Rational prescription & use: a snapshot of the evidence from Pakistan and emerging concerns

Document Type



Community Health Sciences; Women and Child Health


Introduction: Irrational drug use remains globally common and there is a lack of country level synthesis for strategizing policy actions in Pakistan. Methodology: We conducted a scoping review of available peer reviewed and grey literature on prescribing patterns and drug dispensing in Pakistan to identify emerging concerns.

Results: There is excessive drug use in Pakistan compared to the average for LMICs with inappropriate prescribing, high use of injections and antibiotics, choice of more expensive drugs, inadequate dispensing and weak community pharmacy. Policy concerns include excessive drug registration, poor enforcement of essential drug lists and standard management protocols, open access of industry to health providers, and lack of private sector regulation.

Conclusion and Policy Recommendations: Review of evidence demonstrates deviance from rational use in the areas of medicine prescription, dispensing and self-medication, and low impact of existing policy measures. Quality of research needs to be improved focusing on standardized national surveys, consumer related formative research, and interventional research.

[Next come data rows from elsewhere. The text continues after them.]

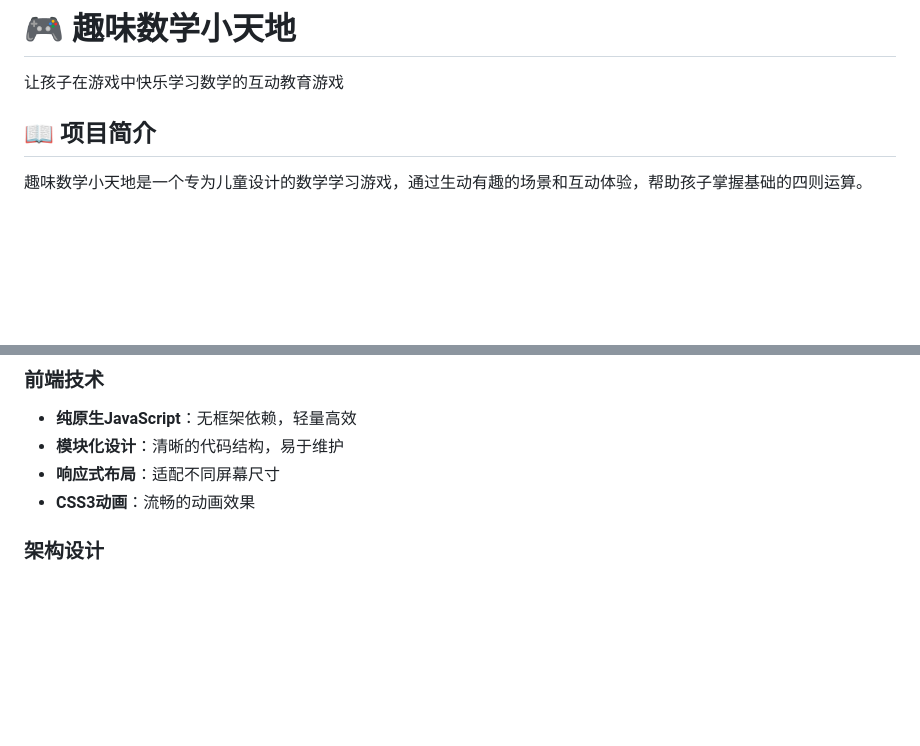
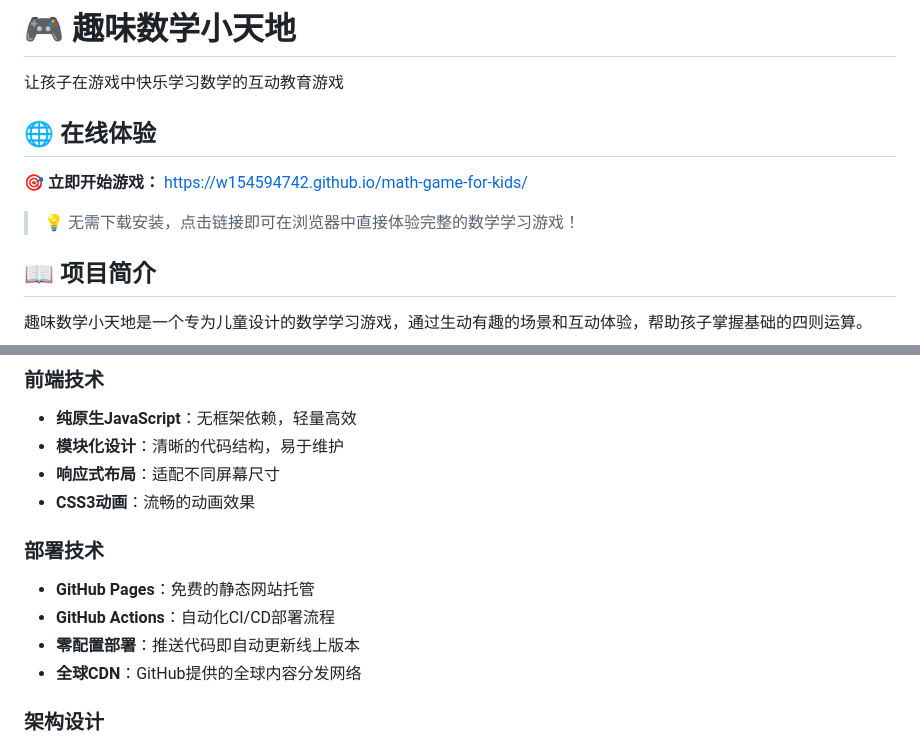
Before and after one commit to w154594742/math-game-for-kids, a Markdown page: README.md, 2 parts joined by grey strips. GitHub-like rendering; blank space fills up the shorter version.

```diff
--- a/README.md
+++ b/README.md
@@ -1,6 +1,12 @@
 # 🎮 趣味数学小天地
 
 让孩子在游戏中快乐学习数学的互动教育游戏
+
+## 🌐 在线体验
+
+**🎯 立即开始游戏：** [https://w154594742.github.io/math-game-for-kids/](https://w154594742.github.io/math-game-for-kids/)
+
+> 💡 无需下载安装，点击链接即可在浏览器中直接体验完整的数学学习游戏！
 
 ## 📖 项目简介
 
@@ -34,6 +40,12 @@
 - **模块化设计**：清晰的代码结构，易于维护
 - **响应式布局**：适配不同屏幕尺寸
 - **CSS3动画**：流畅的动画效果
+
+### 部署技术
+- **GitHub Pages**：免费的静态网站托管
+- **GitHub Actions**：自动化CI/CD部署流程
+- **零配置部署**：推送代码即自动更新线上版本
+- **全球CDN**：GitHub提供的全球内容分发网络
 
 ### 架构设计
 - **场景管理器**：统一管理四种运算场景
```
Also changed, not shown: other parts of README.md (+46 -0 lines).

Rational drug use is a neglected area in Pakistan requiring policy measures at multiple levels of health system and continued and simultaneous investment in standardized research

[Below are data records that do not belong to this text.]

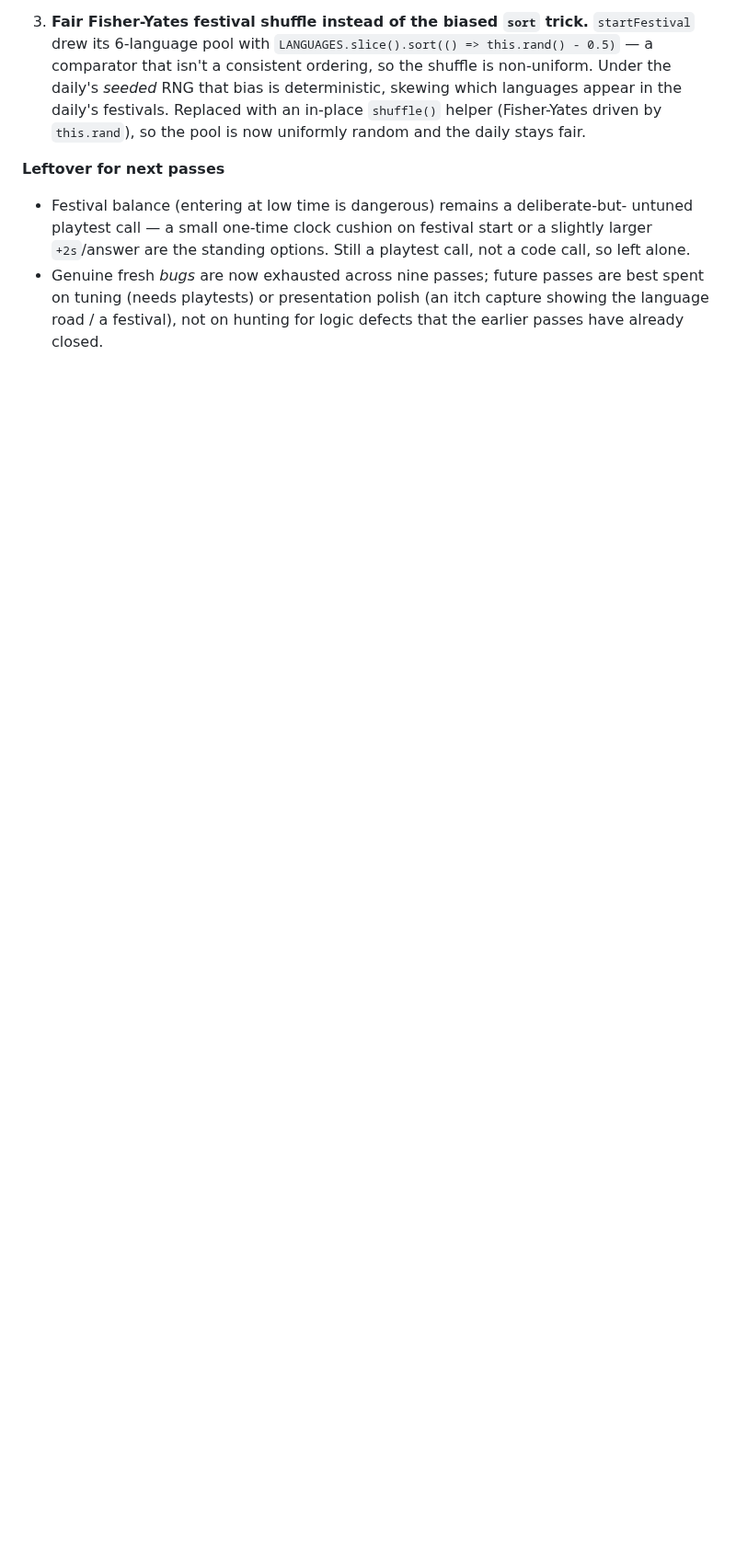
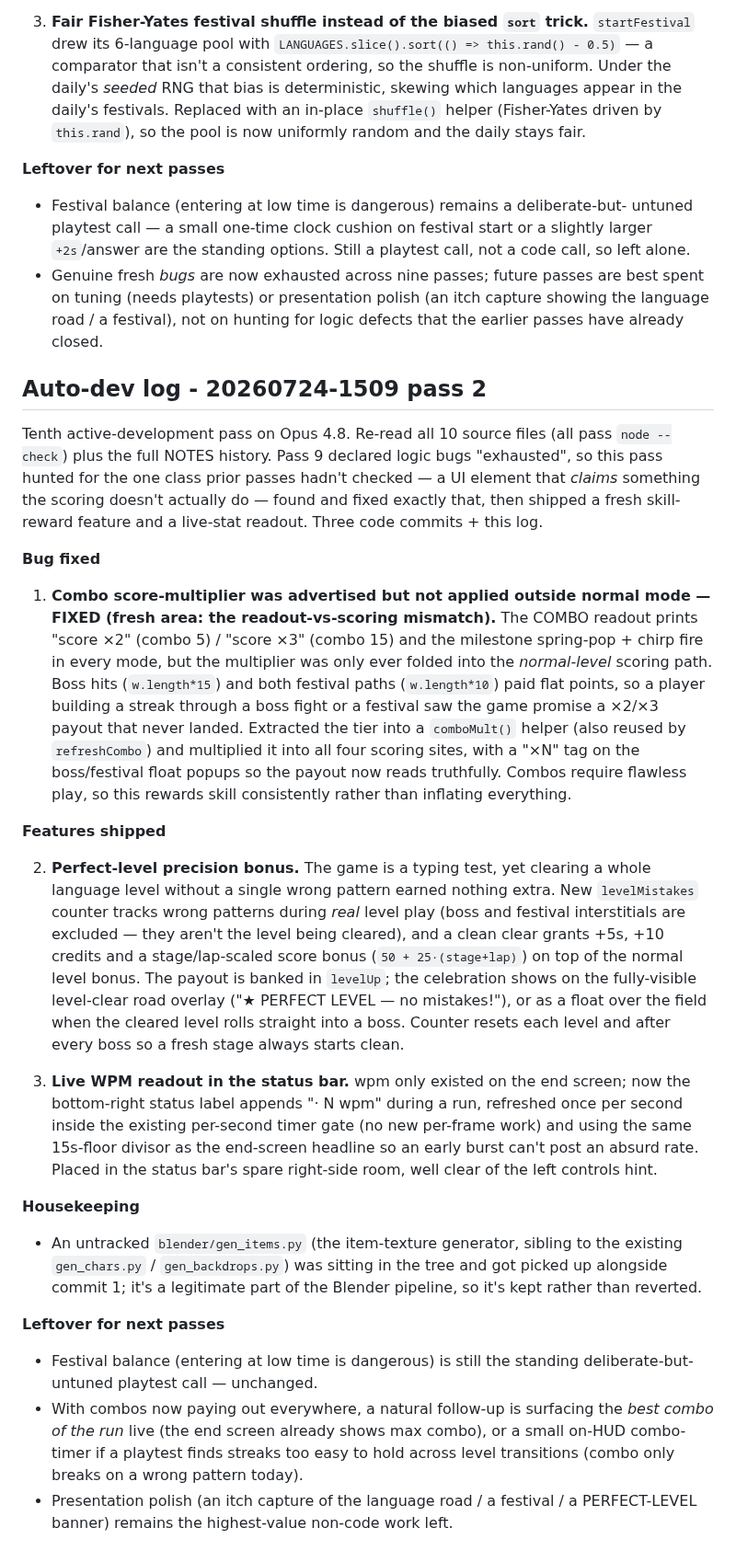
Before and after one commit to RaidenTechnology/life-of-software, a Markdown page: NOTES.md, the part around the change. Shown at 92% size. Drawn GitHub-style; blank space fills up the shorter version.

Commit message:
NOTES: auto-dev log for pass 20260724-1509 pass 2 (combo-multiplier-everywhere fix, perfect-level bonus, live WPM)
Co-Authored-By: Claude <noreply@anthropic.com>

```diff
--- a/NOTES.md
+++ b/NOTES.md
@@ -971,3 +971,65 @@ the RNG. Three code commits + this log.
   best spent on tuning (needs playtests) or presentation polish (an itch capture
   showing the language road / a festival), not on hunting for logic defects that
   the earlier passes have already closed.
+
+## Auto-dev log - 20260724-1509 pass 2
+
+Tenth active-development pass on Opus 4.8. Re-read all 10 source files (all pass
+`node --check`) plus the full NOTES history. Pass 9 declared logic bugs
+"exhausted", so this pass hunted for the one class prior passes hadn't checked —
+a UI element that *claims* something the scoring doesn't actually do — found and
+fixed exactly that, then shipped a fresh skill-reward feature and a live-stat
+readout. Three code commits + this log.
+
+**Bug fixed**
+
+1. **Combo score-multiplier was advertised but not applied outside normal mode
+   — FIXED (fresh area: the readout-vs-scoring mismatch).** The COMBO readout
+   prints "score ×2" (combo 5) / "score ×3" (combo 15) and the milestone
+   spring-pop + chirp fire in every mode, but the multiplier was only ever
+   folded into the *normal-level* scoring path. Boss hits (`w.length*15`) and
+   both festival paths (`w.length*10`) paid flat points, so a player building a
+   streak through a boss fight or a festival saw the game promise a ×2/×3 payout
+   that never landed. Extracted the tier into a `comboMult()` helper (also reused
+   by `refreshCombo`) and multiplied it into all four scoring sites, with a "×N"
+   tag on the boss/festival float popups so the payout now reads truthfully.
+   Combos require flawless play, so this rewards skill consistently rather than
+   inflating everything.
+
+**Features shipped**
+
+2. **Perfect-level precision bonus.** The game is a typing test, yet clearing a
+   whole language level without a single wrong pattern earned nothing extra. New
+   `levelMistakes` counter tracks wrong patterns during *real* level play (boss
+   and festival interstitials are excluded — they aren't the level being
+   cleared), and a clean clear grants +5s, +10 credits and a stage/lap-scaled
+   score bonus (`50 + 25·(stage+lap)`) on top of the normal level bonus. The
+   payout is banked in `levelUp`; the celebration shows on the fully-visible
+   level-clear road overlay ("★ PERFECT LEVEL — no mistakes!"), or as a float
+   over the field when the cleared level rolls straight into a boss. Counter
+   resets each level and after every boss so a fresh stage always starts clean.
+
+3. **Live WPM readout in the status bar.** wpm only existed on the end screen;
+   now the bottom-right status label appends "· N wpm" during a run, refreshed
+   once per second inside the existing per-second timer gate (no new per-frame
+   work) and using the same 15s-floor divisor as the end-screen headline so an
+   early burst can't post an absurd rate. Placed in the status bar's spare
+   right-side room, well clear of the left controls hint.
+
+**Housekeeping**
+
+- An untracked `blender/gen_items.py` (the item-texture generator, sibling to
+  the existing `gen_chars.py` / `gen_backdrops.py`) was sitting in the tree and
+  got picked up alongside commit 1; it's a legitimate part of the Blender
+  pipeline, so it's kept rather than reverted.
+
+**Leftover for next passes**
+
+- Festival balance (entering at low time is dangerous) is still the standing
+  deliberate-but-untuned playtest call — unchanged.
+- With combos now paying out everywhere, a natural follow-up is surfacing the
+  *best combo of the run* live (the end screen already shows max combo), or a
+  small on-HUD combo-timer if a playtest finds streaks too easy to hold across
+  level transitions (combo only breaks on a wrong pattern today).
+- Presentation polish (an itch capture of the language road / a festival / a
+  PERFECT-LEVEL banner) remains the highest-value non-code work left.
```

Publication (Name of Journal)

International Journal of Pharmacy and Pharmaceutical Sciences

Creative Commons License

Creative Commons Attribution 4.0 International License
This work is licensed under a Creative Commons Attribution 4.0 International License.